**Task to complete**
Repeat all the records exactly, omitting pictures.

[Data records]

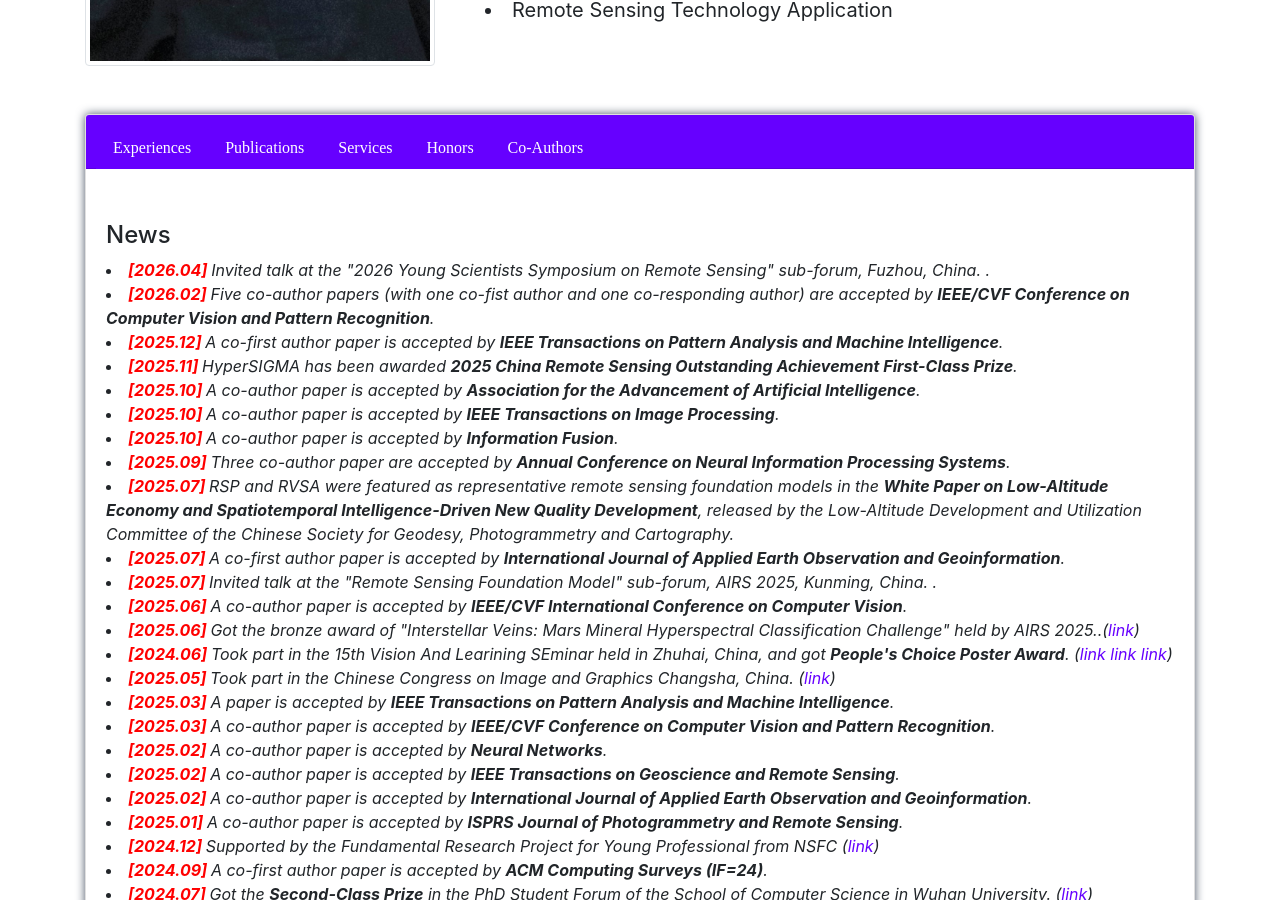
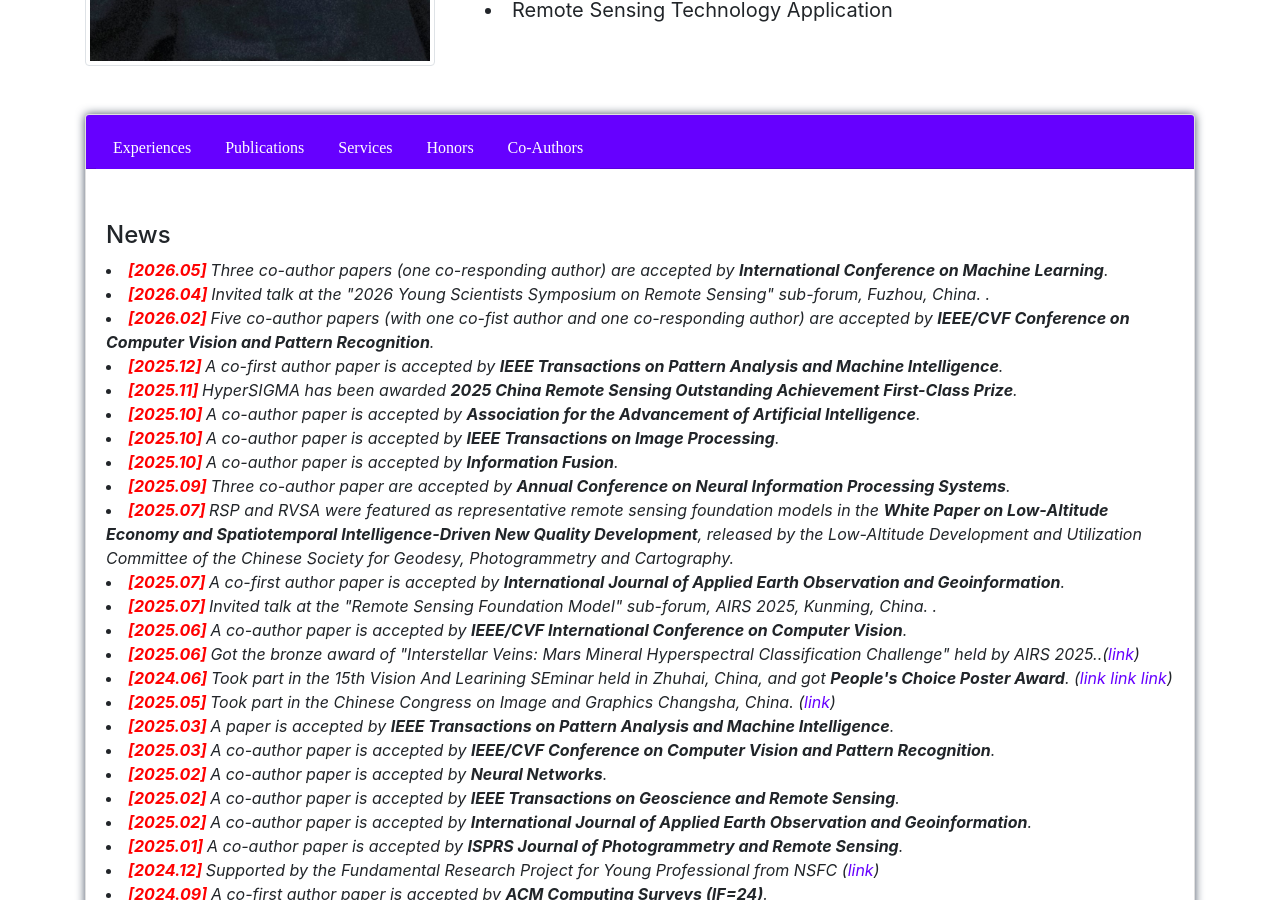
Before and after one commit to DotWang/DotWang.github.io, a Jekyll site: the page built from index.md, in a window 1280 px wide and 900 px high, scrolled down 462 px. Built offline with Jekyll 4.4.1, drawn with Linux system fonts in a browser that asks for light colours; nearby versions of some CDN libraries; comment, search, counter and statistics services are not loaded.

Commit message:
Update README

```diff
--- a/_includes/exp.html
+++ b/_includes/exp.html
@@ -1,5 +1,6 @@
 <A NAME="R_News"><h4>News</h4></A>
 <i>
+<li> <b> <font color="#FF0000">[2026.05]</font> </b> Three co-author papers (one co-responding author) are accepted by <b>International Conference on Machine Learning</b>.</li>
 <li> <b> <font color="#FF0000">[2026.04]</font> </b> Invited talk at the "2026 Young Scientists Symposium on Remote Sensing" sub-forum, Fuzhou, China. </b>.
 <li> <b> <font color="#FF0000">[2026.02]</font> </b> Five co-author papers (with one co-fist author and one co-responding author) are accepted by <b>IEEE/CVF Conference on Computer Vision and Pattern Recognition</b>.</li>
 <li> <b> <font color="#FF0000">[2025.12]</font> </b> A co-first author paper is accepted by <b>IEEE Transactions on Pattern Analysis and Machine Intelligence</b>.</li>
```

**Response to this task**
Before and after one commit to DotWang/DotWang.github.io, a Jekyll site: the page built from index.md, in a window 1280 px wide and 900 px high, scrolled down 462 px. Built offline with Jekyll 4.4.1, drawn with Linux system fonts in a browser that asks for light colours; nearby versions of some CDN libraries; comment, search, counter and statistics services are not loaded.

Commit message:
Update README

```diff
--- a/_includes/exp.html
+++ b/_includes/exp.html
@@ -1,5 +1,6 @@
 <A NAME="R_News"><h4>News</h4></A>
 <i>
+<li> <b> <font color="#FF0000">[2026.05]</font> </b> Three co-author papers (one co-responding author) are accepted by <b>International Conference on Machine Learning</b>.</li>
 <li> <b> <font color="#FF0000">[2026.04]</font> </b> Invited talk at the "2026 Young Scientists Symposium on Remote Sensing" sub-forum, Fuzhou, China. </b>.
 <li> <b> <font color="#FF0000">[2026.02]</font> </b> Five co-author papers (with one co-fist author and one co-responding author) are accepted by <b>IEEE/CVF Conference on Computer Vision and Pattern Recognition</b>.</li>
 <li> <b> <font color="#FF0000">[2025.12]</font> </b> A co-first author paper is accepted by <b>IEEE Transactions on Pattern Analysis and Machine Intelligence</b>.</li>
```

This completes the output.